Milkman: That was a great explanation. It’s a really pernicious bias. Another favorite I wanted to ask you about is if you could explain the power of negative thinking?

Duke: That chapter, “The Power of Negative Thinking” — I have to say, I was pleased with myself about that, because there’s so much written about the power of positive thinking. The general, simplified idea [of the power of positive thinking] is that you imagine a positive goal and then you imagine yourself succeeding along the way to that goal, and that will actually increase your chances of success. When you imagine good things happening, it will attract those things to you. And if you imagine bad things happening, that will attract bad things.

So, if you imagine yourself in traffic in the morning, that will cause you to end up in traffic. And if you imagine your fiancé proposing to you, that will make that happen. And then they actually take it and work it backwards, which gets even wackier — if you’re in traffic, you must have thought negatively about it.

You should have positive goals, no question. But the way to succeed is actually to think negatively. Imagine the ways in which you might fail along the way to that positive goal. The analogy I give in the book is paper maps —we used to pull out the atlas when we were on a road trip. That’s the physical instantiation of positive thinking. I look at the map and the roads are all clear; all I have to do is find the shortest way to get there or the most scenic way to get there, depending on what my values are, and I will have clear roads along the way and get there successfully.

“Your gut is not a decision tool. It’s not reliable, no matter how reliable you think it is.”

But now, nobody uses paper maps and everybody uses Waze. Waze is like the app form of negative thinking. It says, “Let me look ahead. I’m going to see where there are road closures, where there are accidents, where might there be slow traffic, and I’m going to make you avoid those things.” It’s thinking negatively, in the sense of seeing where all the obstacles are going to be and then helping you route yourself around those so that you can get to that positive goal, the destination that you ultimately want to achieve.

I’m such a huge fan of negative thinking.

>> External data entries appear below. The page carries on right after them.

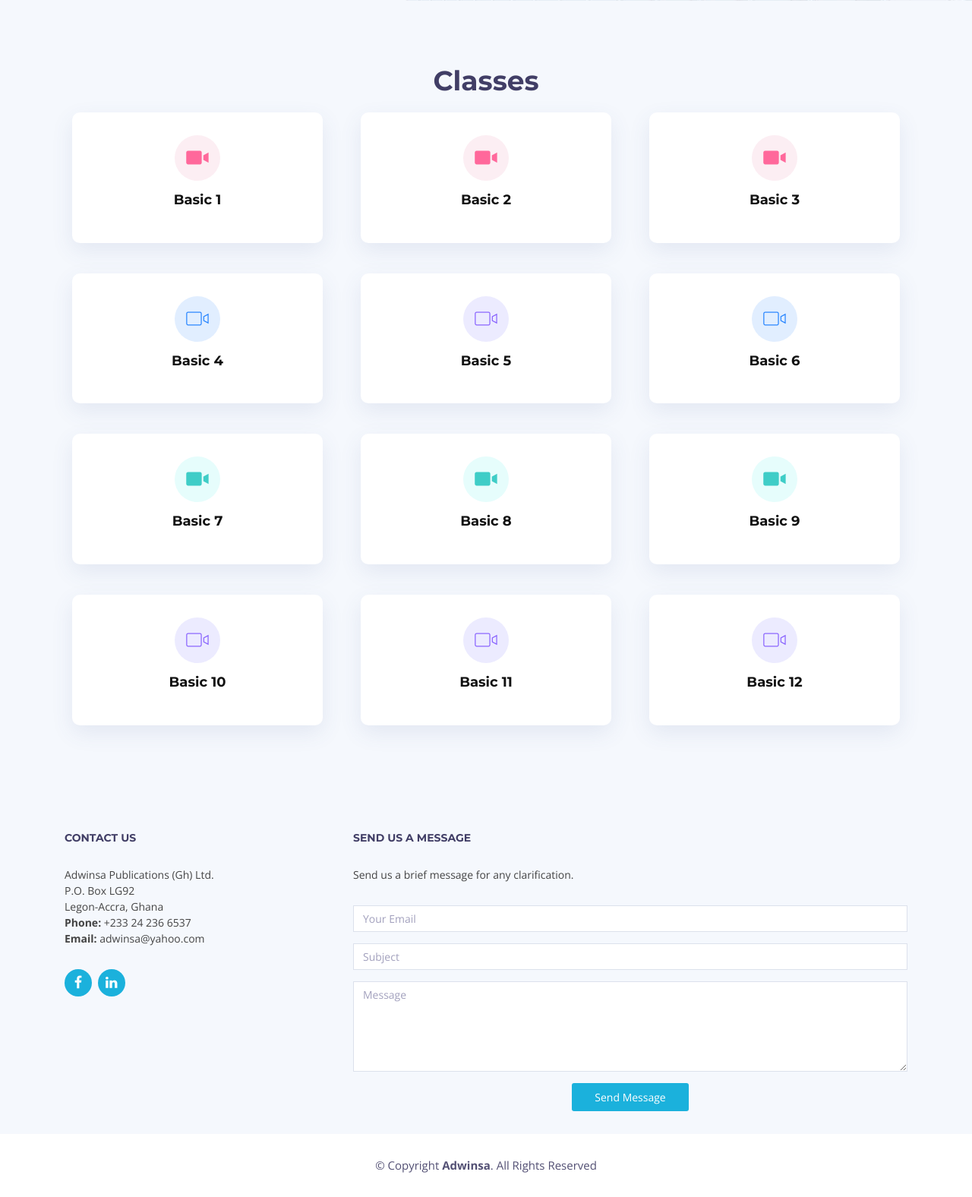
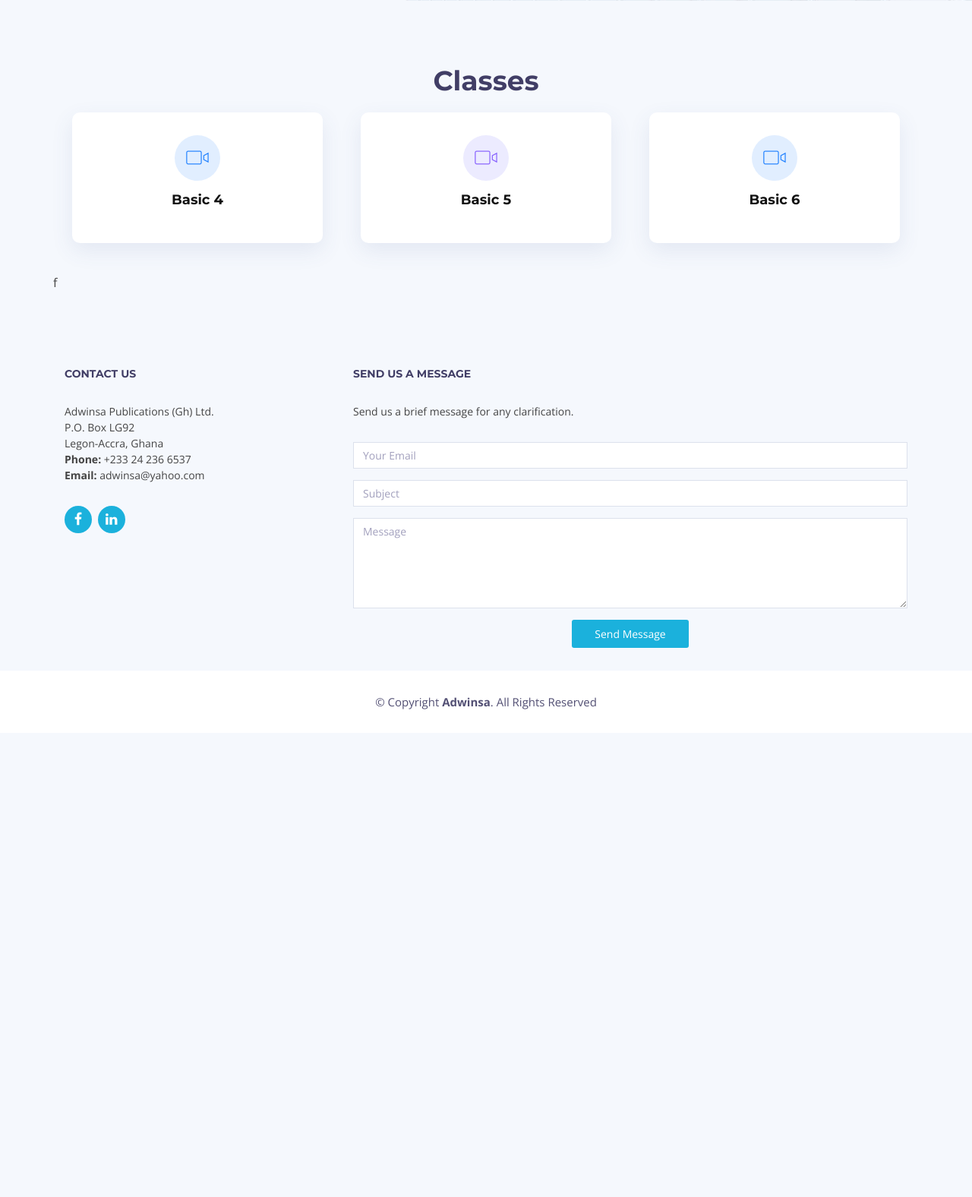
Before and after one commit to baasare/adwinsa, a Django app: page / in a window 1280 px wide. Shown: the part 799-2375 px from the top of the page at 76% size. After the commit the page ends 1733 px from the top, so only its background shows below. Run offline with Django 3.2, Linux system fonts and the light colour scheme; some libraries are stand-ins or nearby versions; some web fonts are replaced.

Commit message:
excluded other classes

```diff
--- a/users/templates/users/index.html
+++ b/users/templates/users/index.html
@@ -46,35 +46,35 @@
 
                 <div class="row">
 
-                    <div class="col-md-6 col-lg-4 wow bounceInUp" data-wow-duration="1.4s">
-                        <div class="box">
-                            <div class="icon" style="background: #fceef3;"><i class="ion-ios-videocam"
-                                                                              style="color: #ff689b;"></i></div>
-                            <h4 class="title"><a href="{% url 'level_detail' level='B_1' %}">Basic 1</a></h4>
+{#                    <div class="col-md-6 col-lg-4 wow bounceInUp" data-wow-duration="1.4s">#}
+{#                        <div class="box">#}
+{#                            <div class="icon" style="background: #fceef3;"><i class="ion-ios-videocam"#}
+{#                                                                              style="color: #ff689b;"></i></div>#}
+{#                            <h4 class="title"><a href="{% url 'level_detail' level='B_1' %}">Basic 1</a></h4>#}
                             {#                            <p class="description">Voluptatum deleniti atque corrupti quos dolores et quas molestias#}
                             {#                                excepturi sint occaecati cupiditate non provident</p>#}
-                        </div>
-                    </div>
-                    <div class="col-md-6 col-lg-4 wow bounceInUp" data-wow-duration="1.4s">
-                        <div class="box">
-                            <div class="icon" style="background: #fceef3;"><i class="ion-ios-videocam"
-                                                                              style="color: #ff689b;"></i></div>
-                            <h4 class="title"><a href="{% url 'level_detail' level='B_2' %}">Basic 2</a></h4>
+{#                        </div>#}
+{#                    </div>#}
+{#                    <div class="col-md-6 col-lg-4 wow bounceInUp" data-wow-duration="1.4s">#}
+{#                        <div class="box">#}
+{#                            <div class="icon" style="background: #fceef3;"><i class="ion-ios-videocam"#}
+{#                                                                              style="color: #ff689b;"></i></div>#}
+{#                            <h4 class="title"><a href="{% url 'level_detail' level='B_2' %}">Basic 2</a></h4>#}
                             {#                            <p class="description">Minim veniam, quis nostrud exercitation ullamco laboris nisi ut#}
                             {#                                aliquip#}
                             {#                                ex ea commodo consequat tarad </p>#}
-                        </div>
-                    </div>
-                    <div class="col-md-6 col-lg-4 wow bounceInUp" data-wow-duration="1.4s">
-                        <div class="box">
-                            <div class="icon" style="background: #fceef3;"><i class="ion-ios-videocam"
-                                                                              style="color:#ff689b;"></i></div>
-                            <h4 class="title"><a href="{% url 'level_detail' level='B_3' %}">Basic 3</a></h4>
+{#                        </div>#}
+{#                    </div>#}
+{#                    <div class="col-md-6 col-lg-4 wow bounceInUp" data-wow-duration="1.4s">#}
+{#                        <div class="box">#}
+{#                            <div class="icon" style="background: #fceef3;"><i class="ion-ios-videocam"#}
+{#                                                                              style="color:#ff689b;"></i></div>#}
+{#                            <h4 class="title"><a href="{% url 'level_detail' level='B_3' %}">Basic 3</a></h4>#}
                             {#                            <p class="description">Excepteur sint occaecat cupidatat non proident, sunt in culpa qui#}
                             {#                                officia#}
                             {#                                deserunt mollit anim id est laborum</p>#}
-                        </div>
-                    </div>
+{#                        </div>#}
+{#                    </div>#}
 
 
                     <div class="col-md-6 col-lg-4 wow bounceInUp" data-wow-delay="0.1s" data-wow-duration="1.4s">
@@ -108,64 +108,7 @@
                     </div>
 
 
-                    <div class="col-md-6 col-lg-4 wow bounceInUp" data-wow-delay="0.2s" data-wow-duration="1.4s">
-                        <div class="box">
-                            <div class="icon" style="background: #e6fdfc;"><i class="ion-ios-videocam"
-                                                                              style="color: #3fcdc7;"></i></div>
-                            <h4 class="title"><a href="{% url 'level_detail' level='B_7' %}">Basic 7</a></h4>
-                            {#                            <p class="description">At vero eos et accusamus et iusto odio dignissimos ducimus qui#}
-                            {#                                blanditiis#}
-                            {#                                praesentium voluptatum deleniti atque</p>#}
-                        </div>
-                    </div>
-                    <div class="col-md-6 col-lg-4 wow bounceInUp" data-wow-delay="0.2s" data-wow-duration="1.4s">
-                        <div class="box">
-                            <div class="icon" style="background: #e6fdfc;"><i class="ion-ios-videocam"
-                                                                              style="color: #3fcdc7;"></i></div>
-                            <h4 class="title"><a href="{% url 'level_detail' level='B_8' %}">Basic 8</a></h4>
-                            {#                            <p class="description">Duis aute irure dolor in reprehenderit in voluptate velit esse cillum#}
-                            {#                                dolore eu fugiat nulla pariatur irure dolor</p>#}
-                        </div>
-                    </div>
-                    <div class="col-md-6 col-lg-4 wow bounceInUp" data-wow-delay="0.2s" data-wow-duration="1.4s">
-                        <div class="box">
-                            <div class="icon" style="background: #e6fdfc;"><i class="ion-ios-videocam"
-                                                                              style="color: #3fcdc7;"></i></div>
-                            <h4 class="title"><a href="{% url 'level_detail' level='B_9' %}">Basic 9</a></h4>
-                            {#                            <p class="description">Duis aute irure dolor in reprehenderit in voluptate velit esse cillum#}
-                            {#                                dolore eu fugiat nulla pariatur irure dolor</p>#}
-                        </div>
-                    </div>
-
-
-                    <div class="col-md-6 col-lg-4 wow bounceInUp" data-wow-delay="0.3s" data-wow-duration="1.4s">
-                        <div class="box">
-                            <div class="icon" style="background: #ecebff;"><i class="ion-ios-videocam-outline"
-                                                                              style="color: #8660fe;"></i></div>
-                            <h4 class="title"><a href="{% url 'level_detail' level='B_10' %}">Basic 10</a></h4>
-                            {#                            <p class="description">Et harum quidem rerum facilis est et expedita distinctio. Nam libero#}
-                            {#                                tempore, cum soluta nobis est eligendi</p>#}
-                        </div>
-                    </div>
-                    <div class="col-md-6 col-lg-4 wow bounceInUp" data-wow-delay="0.3s" data-wow-duration="1.4s">
-                        <div class="box">
-                            <div class="icon" style="background: #ecebff;"><i class="ion-ios-videocam-outline"
-                                                                              style="color: #8660fe;"></i></div>
-                            <h4 class="title"><a href="{% url 'level_detail' level='B_11' %}">Basic 11</a></h4>
-                            {#                            <p class="description">Et harum quidem rerum facilis est et expedita distinctio. Nam libero#}
-                            {#                                tempore, cum soluta nobis est eligendi</p>#}
-                        </div>
-                    </div>
-                    <div class="col-md-6 col-lg-4 wow bounceInUp" data-wow-delay="0.3s" data-wow-duration="1.4s">
-                        <div class="box">
-                            <div class="icon" style="background: #ecebff;"><i class="ion-ios-videocam-outline"
-                                                                              style="color: #8660fe;"></i></div>
-                            <h4 class="title"><a href="{% url 'level_detail' level='B_12' %}">Basic 12</a></h4>
-                            {#                            <p class="description">Et harum quidem rerum facilis est et expedita distinctio. Nam libero#}
-                            {#                                tempore, cum soluta nobis est eligendi</p>#}
-                        </div>
-                    </div>
-
+f
                     {#                    <div class="col-md-6 col-lg-4 wow bounceInUp" data-wow-delay="0.4s" data-wow-duration="1.4s">#}
                     {#                        <div class="box">#}
                     {#                            <div class="icon" style="background: #ecebff;"><i class="ion-ios-videocam"#}
```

Most of the cognitive biases that impede really good judgment are actually too positive thinking. Things like illusion of control and over-confidence and the gambler’s fallacy and the better-than-average effect. I think given that we’re naturally positive thinkers, we’d rather discipline that with negative thinking.

Milkman: Who is your ideal reader for this book? And if that ideal reader remembered just one thing, what would you want it to be?

Duke: When I sold the book, it was supposed to be the Thinking in Bets workbook. You’ve read the book. It is in no way, shape or form the Thinking in Bets workbook. I had a conversation with my editor who said, “Annie, I’m thinking that we shouldn’t tie this book so much to Thinking in Bets.” Maybe, this book should have a much broader audience. And we should be thinking about someone who is in their twenties or thirties, super bright, hasn’t read Thinking in Bets or any great book in that space. And they just want to become a better decision-maker. I was very, very excited about that idea.

What I really want somebody to take away from the book is that your gut is not a decision tool. It’s not reliable, no matter how reliable you think it is. Instead, what you should be thinking about is that your decisions, in essence, are predictions of the future. What you’re really doing when you’re thinking about different options is saying, “Which of these options is most likely going to result in a future that will cause me to achieve my goals?”

A crystal ball would be an amazing decision tool. Of course, they don’t actually work. So in order to start thinking about the future, you have to be much more explicit about what you think the future will hold, and you need to be thinking about that probabilistically, and not be scared of this idea of probability. Probability means there’s more than one way the future could unfold if I make a particular decision. And some of those ways are more likely than others.

I think that if you can approach probability that way, you would be a much better decision-maker for it.